Outdoor Mass with the pope is a unique and sometimes bewildering experience. It’s a riot of color and sound — Vatican and country flags waving, songs blaring, reporters and black-suited photographers roaming the grounds, small seas of children being kept entertained by chaperones leading songs. Voices converse, shout, sing in a multiplicity of languages, sometimes fighting to make themselves heard to friends and notebook-wielding reporters over the music and talk issuing from the stadium speakers. It’s Mass, yes. But with the bleachers, the noise, the suspense, and — when the pope will arrive — the pressing of bodies, the reaching of hands, the roaring cheers from the stands, it’s also one part baseball game, one part rock concert.

Each person — from the parish priest in Jordan to the refugee from Iraq — has his or her own reasons for braving the traffic, the heat, the hours of waiting, not to mention the challenge of not getting squashed by crowds trying to snag a free restroom stall. For many, seeing the pope roll into the stadium in his white popemobile for the 10 a.m. Mass will make it all worth it.

“Seeing him is going to push me more to have more courage, more faith, and more humility,” says Brother Nemtallah of Lebanon. Clad in a beige hooded robe that frames an arresting, hermetic-looking face and dark, silver-streaked beard, Brother Nemtallah explains that he and his fellow Brothers and Sisters came to the Mass not only to see the pope, but also to pray for families, for the dignity of all human life, and for peace.

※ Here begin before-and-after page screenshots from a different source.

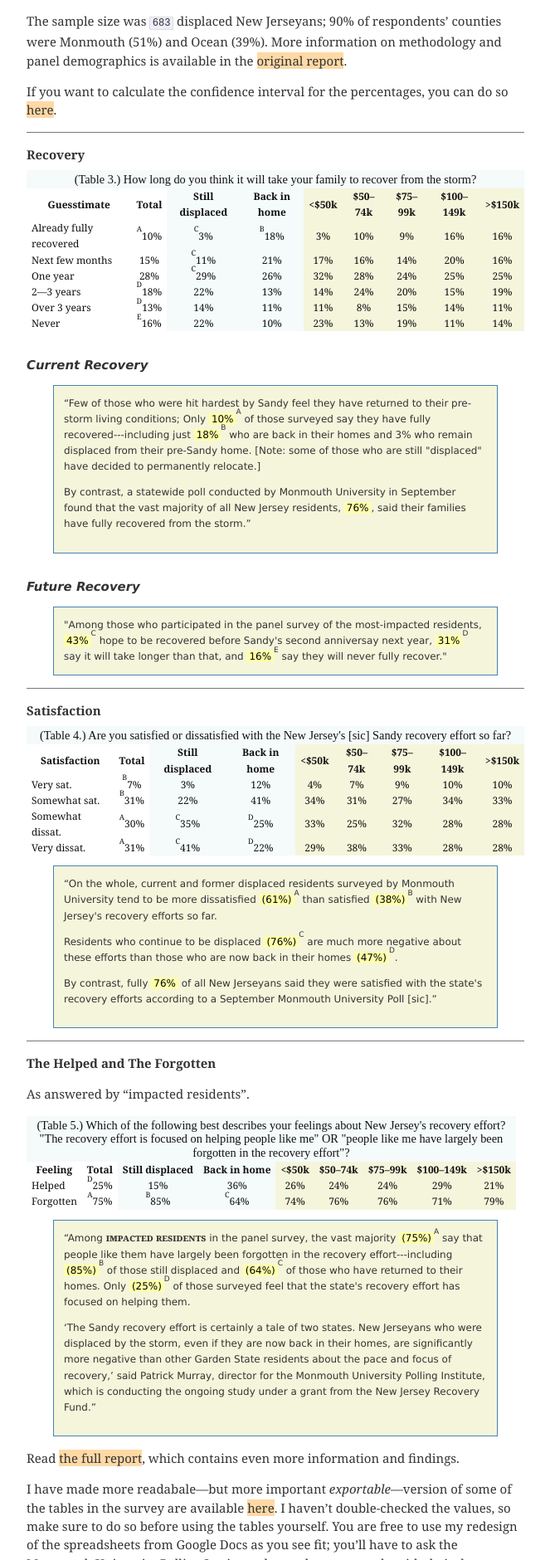
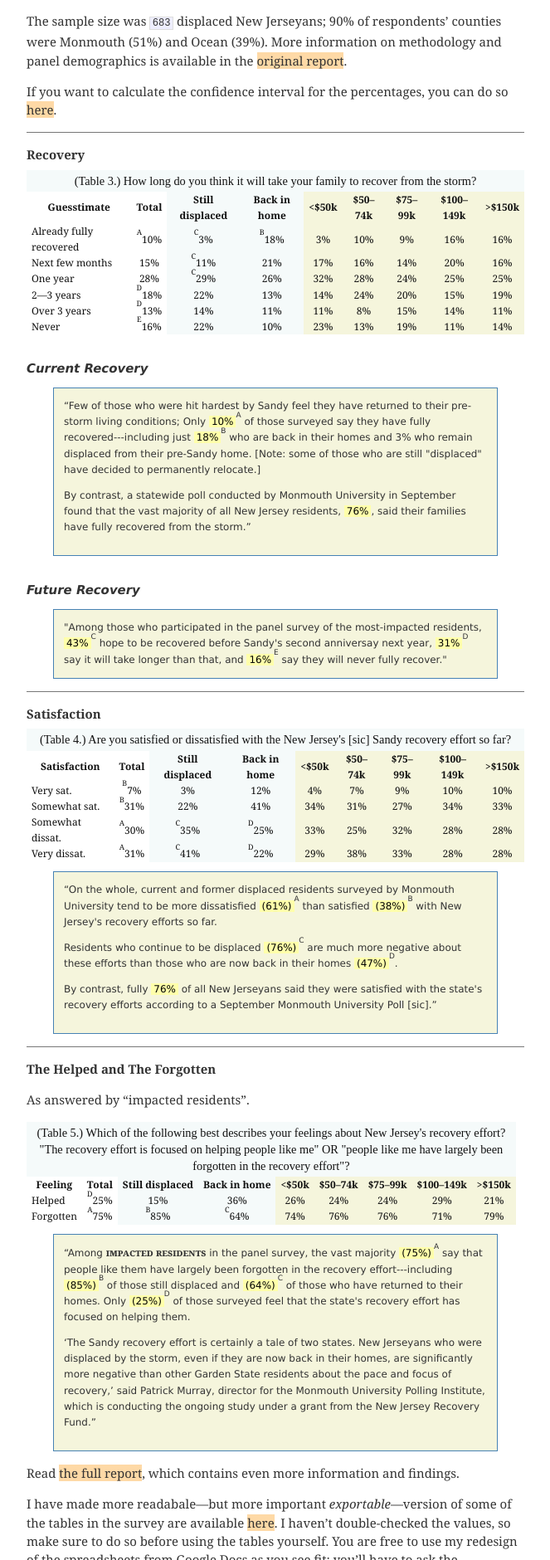
Before and after one commit to ndarville/ndarville.github.io, a Jekyll site: the page built from _posts/2013-12-26-sandy-anniversay-survey.markdown, in a window 1280 px wide. Shown: the part 637-2517 px from the top of the page at 83% size, without its empty margins (308-971 px from the left). Built offline with Jekyll 4.4.1, drawn with Linux system fonts in a browser that asks for light colours; Markdown is read by kramdown in place of the engine named in the settings.

Commit message:
Proper line height for table captions

```diff
--- a/css/custom.css
+++ b/css/custom.css
@@ -108,7 +108,7 @@ table {
         text-align: center;
         margin-left: 0 auto;
         padding: 3px 10px;
-        font: 1.2em/1.15em Georgia small-caps;  /** Revise lineheight */
+        font: 1.2em/1.4em Georgia small-caps;
         caption-side: top;
         background-color: #F5FAFA;
     }
```
Also changed, not shown: css/style.min.css.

Peace is writ large on Pope Benedict’s agenda for this trip. “I will be coming among you as a pilgrim of peace,” he said prior to leaving Rome. “My primary intention is to visit the places made holy by the life of Jesus and to pray at them for the gift of peace and unity for your families.”

That the pope’s visit will encourage peace in the Middle East and elsewhere is a hope shared by many in the region.

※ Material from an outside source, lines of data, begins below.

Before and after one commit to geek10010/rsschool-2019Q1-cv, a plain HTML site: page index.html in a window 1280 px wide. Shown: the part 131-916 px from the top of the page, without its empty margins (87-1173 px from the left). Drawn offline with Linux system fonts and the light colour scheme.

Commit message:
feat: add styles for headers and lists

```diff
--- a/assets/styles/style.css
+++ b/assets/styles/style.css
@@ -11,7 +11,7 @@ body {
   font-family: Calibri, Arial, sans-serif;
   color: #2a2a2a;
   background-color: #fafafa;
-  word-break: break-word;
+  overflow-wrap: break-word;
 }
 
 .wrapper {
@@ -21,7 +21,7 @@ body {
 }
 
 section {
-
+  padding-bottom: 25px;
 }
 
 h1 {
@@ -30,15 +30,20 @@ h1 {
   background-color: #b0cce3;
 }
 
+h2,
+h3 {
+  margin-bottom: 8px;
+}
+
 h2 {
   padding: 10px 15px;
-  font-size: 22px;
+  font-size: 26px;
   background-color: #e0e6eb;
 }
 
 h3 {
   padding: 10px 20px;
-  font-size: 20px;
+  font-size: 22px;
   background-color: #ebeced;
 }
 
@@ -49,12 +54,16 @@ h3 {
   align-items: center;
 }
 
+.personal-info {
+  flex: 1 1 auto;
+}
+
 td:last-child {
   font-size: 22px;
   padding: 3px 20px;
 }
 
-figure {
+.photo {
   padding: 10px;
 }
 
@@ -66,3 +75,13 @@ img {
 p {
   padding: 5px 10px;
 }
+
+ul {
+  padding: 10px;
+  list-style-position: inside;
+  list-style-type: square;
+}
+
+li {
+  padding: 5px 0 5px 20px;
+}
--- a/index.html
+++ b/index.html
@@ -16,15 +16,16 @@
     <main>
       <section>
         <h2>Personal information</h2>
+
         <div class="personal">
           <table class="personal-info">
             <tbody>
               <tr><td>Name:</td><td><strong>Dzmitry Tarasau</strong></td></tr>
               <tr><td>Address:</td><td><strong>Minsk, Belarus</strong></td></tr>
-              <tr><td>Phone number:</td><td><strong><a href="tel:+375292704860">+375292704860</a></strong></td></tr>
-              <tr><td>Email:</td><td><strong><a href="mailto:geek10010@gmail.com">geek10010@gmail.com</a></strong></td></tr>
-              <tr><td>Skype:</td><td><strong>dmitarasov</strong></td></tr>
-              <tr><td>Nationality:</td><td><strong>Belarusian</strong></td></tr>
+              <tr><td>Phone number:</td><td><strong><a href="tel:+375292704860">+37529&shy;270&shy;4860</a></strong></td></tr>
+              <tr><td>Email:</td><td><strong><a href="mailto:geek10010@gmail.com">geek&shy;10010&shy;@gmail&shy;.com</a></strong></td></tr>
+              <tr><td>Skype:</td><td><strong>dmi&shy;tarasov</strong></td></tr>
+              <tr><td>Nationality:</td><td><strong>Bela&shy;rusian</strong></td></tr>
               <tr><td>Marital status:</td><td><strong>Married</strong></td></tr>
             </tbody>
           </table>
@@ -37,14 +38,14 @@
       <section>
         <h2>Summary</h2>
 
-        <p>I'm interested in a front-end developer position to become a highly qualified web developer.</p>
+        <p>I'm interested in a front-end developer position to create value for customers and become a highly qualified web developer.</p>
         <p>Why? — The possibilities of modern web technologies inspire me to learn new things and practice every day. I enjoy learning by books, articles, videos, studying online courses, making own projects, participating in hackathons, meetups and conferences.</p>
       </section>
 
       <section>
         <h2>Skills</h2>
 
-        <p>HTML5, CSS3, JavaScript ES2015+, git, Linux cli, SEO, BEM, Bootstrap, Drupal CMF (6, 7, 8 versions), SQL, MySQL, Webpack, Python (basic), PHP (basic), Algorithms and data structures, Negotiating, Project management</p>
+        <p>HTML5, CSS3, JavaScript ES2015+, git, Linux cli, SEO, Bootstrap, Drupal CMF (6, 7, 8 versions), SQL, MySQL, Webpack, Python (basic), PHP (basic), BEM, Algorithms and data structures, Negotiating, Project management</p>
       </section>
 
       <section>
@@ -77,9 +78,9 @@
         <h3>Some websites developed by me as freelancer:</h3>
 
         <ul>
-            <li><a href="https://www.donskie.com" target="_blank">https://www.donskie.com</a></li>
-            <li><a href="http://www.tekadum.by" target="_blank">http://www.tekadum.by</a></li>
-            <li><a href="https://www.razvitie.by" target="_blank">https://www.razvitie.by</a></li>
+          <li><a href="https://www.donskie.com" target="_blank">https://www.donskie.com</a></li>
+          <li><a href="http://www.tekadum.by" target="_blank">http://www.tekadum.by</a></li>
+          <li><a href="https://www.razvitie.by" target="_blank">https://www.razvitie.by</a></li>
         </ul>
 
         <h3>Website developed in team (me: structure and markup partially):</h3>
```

“We hope the visit of the pope will renew the hope for us as Christians, as believers, as citizens of the Middle East and citizens of the international community,” says Father Rifat Bader, official spokesman for the Catholic Church in Jordan. He points out that the Holy Father is coming “to encourage all the peacemakers and all the peace-thinkers and all the peace-dreamers. He’s coming to increase in us the hope for a better future.”

His Excellency Sheikh Dr. Hamdi Murad, former undersecretary for the Ministry of Islamic Affairs in Jordan, calls the visit “a golden bridge” between Christians and Muslims, and hopes it will be “a new step for peace in the Middle East.” In particular, he says, the pope’s visit to Jordan’s Al-Hussein Bin Talal Mosque will convey that Muslims and Christians are “hand to hand, heart to heart, spirit to spirit, to work together for unity, for peace, for tolerance, for everyone, every human being in this world.”

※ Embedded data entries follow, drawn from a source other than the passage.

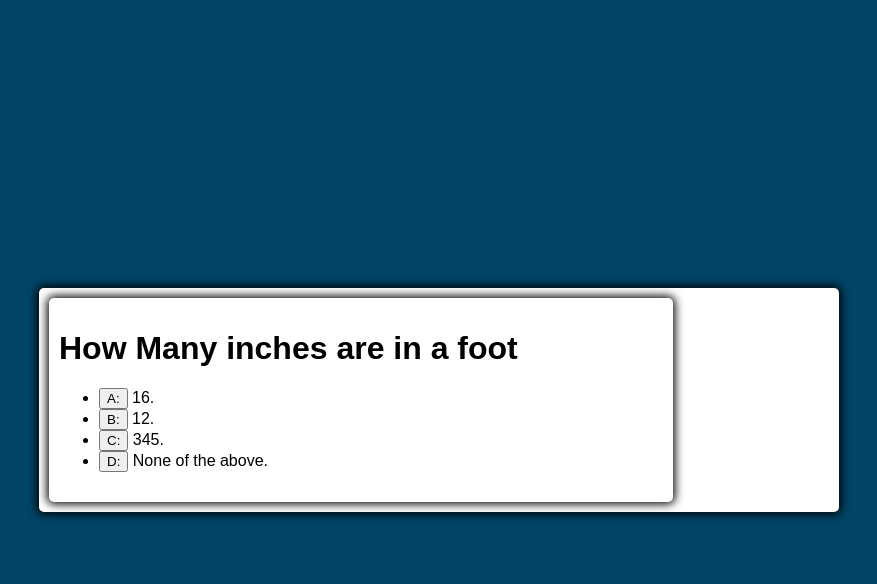
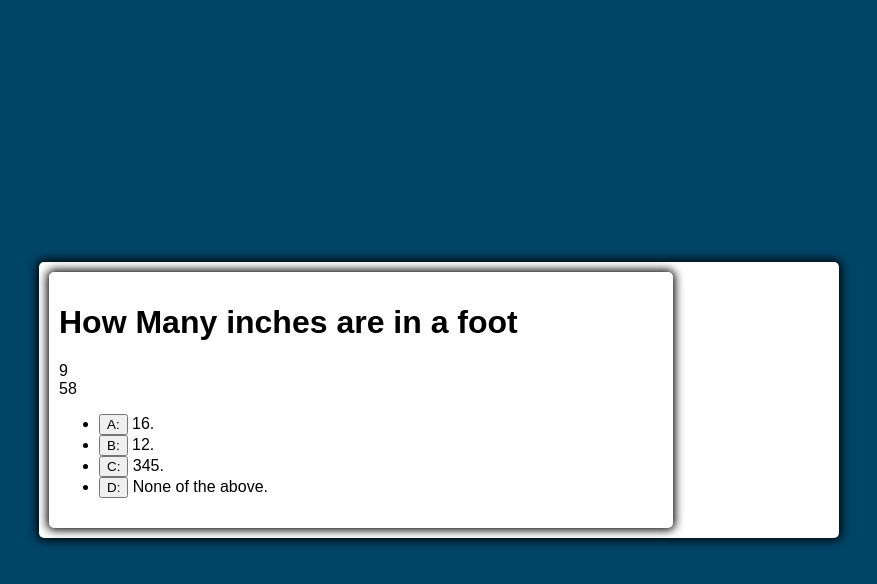
Before and after one commit to joeluca24/code-quiz, a plain HTML site: page index.html in a window 1280 px wide. Both pictures are taken after a click on the button "Start". Shown: the whole page, without its empty margins (201-1078 px from the left). Drawn offline with Linux system fonts and the light colour scheme.

Commit message:
added timer

```diff
--- a/main.js
+++ b/main.js
@@ -11,23 +11,25 @@ var secondsElapsed = 0;
 var interval;
 // WHEN I click the start button
 function startTimer() {
-    document.getElementById("main-content").style.display = "block";
-    document.getElementById("start").style.display = "none";
+    document.getElementById("answer-buttons").style.display = "block"; // turn on the display
+    document.getElementById("start").style.display = "none"; // turn off the display
     var minutes = 10;
     totalSeconds = minutes * 60;
+    secondsElapsed = 0;
+    interval = setInterval(runClockCb, 1000);
 }
 // THEN a timer starts and I am presented with a question
 function runClockCb() {
     secondsElapsed++;
     minutesDisplay.textContent = Math.floor((totalSeconds - secondsElapsed) / 60);
     secondsDisplay.textContent = (totalSeconds - secondsElapsed) % 60;
-    console.log(totalSeconds)
-    secondsElapsed = 0;
-    if (typeof interval !== 'undefined') {
+    console.log({totalSeconds, secondsElapsed});
+
+    // this means the timer will stop at zero.
+    if (totalSeconds <= secondsElapsed) {
         (clearInterval(interval));
     }
-    interval = setInterval(runClockCb, 1000);
-    DisplayQuestions();
+
 }
 startButton.addEventListener("click", startTimer);
 // WHEN all questions are answered or the timer reaches 0
--- a/style.css
+++ b/style.css
@@ -79,3 +79,8 @@ body.wrong {
     display: flex;
     justify-content: center;
     align-items: center;
+}
+#answer-buttons{
+  display: none;
+
+}
```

Some Massgoers, like one young woman, Narmin, have intensely personal reasons to hope that Pope Benedict’s visit will inspire peace in the Middle East. An end to conflict would mean that she and her family could return to Iraq, which they fled two years ago.

“We were afraid of everything,” Narmin says. Raising her voice to make herself heard over the chanting and music playing in the stadium, she explains how people in Iraq would often say unkind things to her family because of their Catholic religion, and tell her that her faith was “wrong.” Here in Jordan, she says, people don’t say that.

The trials of families like Narmin’s are familiar to Mon-signor Matti Matoka, the Syrian Catholic Archbishop of Baghdad, Iraq, who says he urges all Iraqis, and all Christians, to have patience and faith in God during these difficult times. “After the storm, there is always calm, there is always peace, serenity,” he says. “We must continue to have patience in the good God.”

Managing Editor Julie Rattey

Julie Rattey is a Boston-based writer and editor. She is the author of If I Grew Up in Nazareth, available from